Regarding consumer understanding, advertisers were of the view that neither agencies nor companies understand consumers. Agencies, however, said that consumer understanding is restricted by time and resource.
At this point, Harris said, "We do not really know the consumer. We know Mumbai, Kolkata, Delhi, but not the consumer. Why should the client pay if the agency does not know any more than what even a housewife probably knows?"
The perspectives of the agency and the advertiser on new media were also discussed. While both agreed that it is an emerging platform, agencies were of the view that television still remains the main medium and the advertiser was concerned about what the agency is doing to put the brand in the centre.
Other issues discussed included the business of deconstructing offerings and increasing specialisation. Agencies obviously said that specialisation is good for the industry, facilitating greater focus and market growth. Clients, however, revealed that while specialisation works well, it is a source of confusion.
Closing the session, Harris said that talent, consumer-centricity, creativity, digital and technology, and integrated communication are the factors that will drive the future for agencies.
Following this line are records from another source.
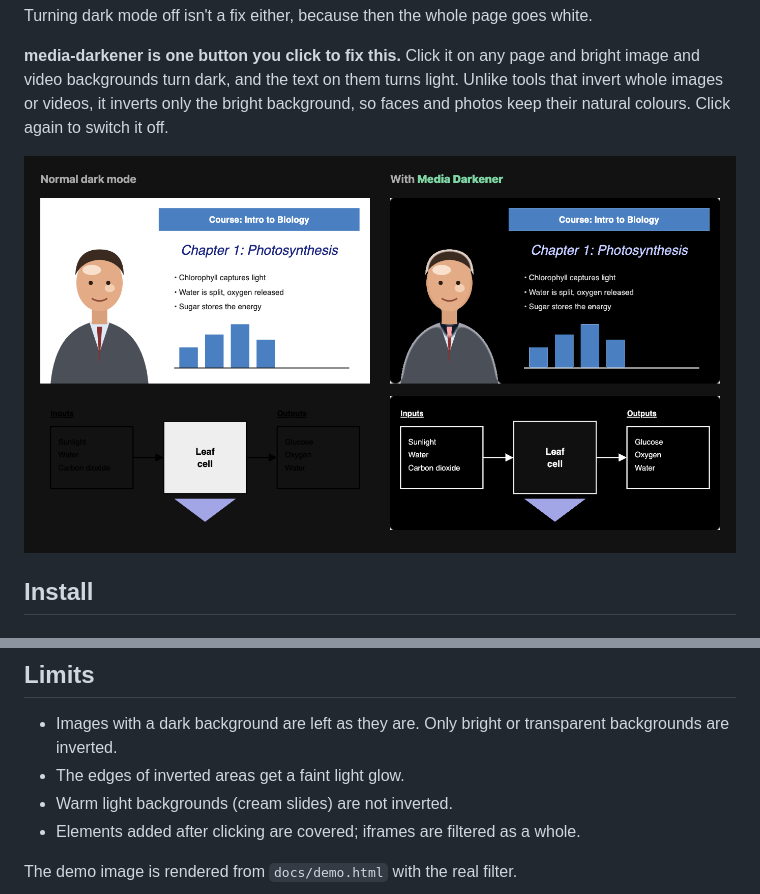
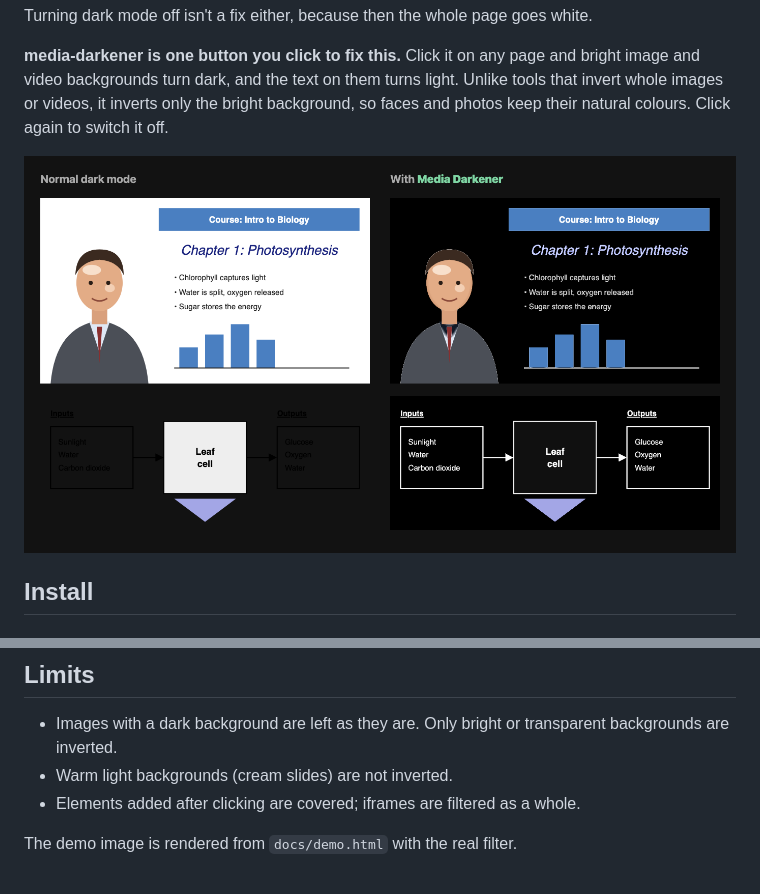
Before and after one commit to kkcrafter/media-darkener, a Markdown page: README.md, 2 parts joined by grey strips. Rendered like a GitHub page; pictures changed too: docs/demo.png.

```diff
--- a/README.md
+++ b/README.md
@@ -45,7 +45,6 @@ Tuning knobs live in `invert()` in `extension/media-darkener.js`: threshold (`sl
 ## Limits
 
 - Images with a dark background are left as they are. Only bright or transparent backgrounds are inverted.
-- The edges of inverted areas get a faint light glow.
 - Warm light backgrounds (cream slides) are not inverted.
 - Elements added after clicking are covered; iframes are filtered as a whole.
 
```
Also changed, not shown: 1 other file.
He reiterated the need to pay maximum attention to the brand, business and the advertiser, and focus on the long-term, rather than having short-term perspectives.
"Everyone read the newspaper today. How many of you can really remember an ad though? That is the sadness of this industry," remarked Harris. "If you do not have the excitement of this profession, do not be in it. What advertising today needs is 'one tight slap'. Get out of the slumber and do something new," Harris said at the end of the session.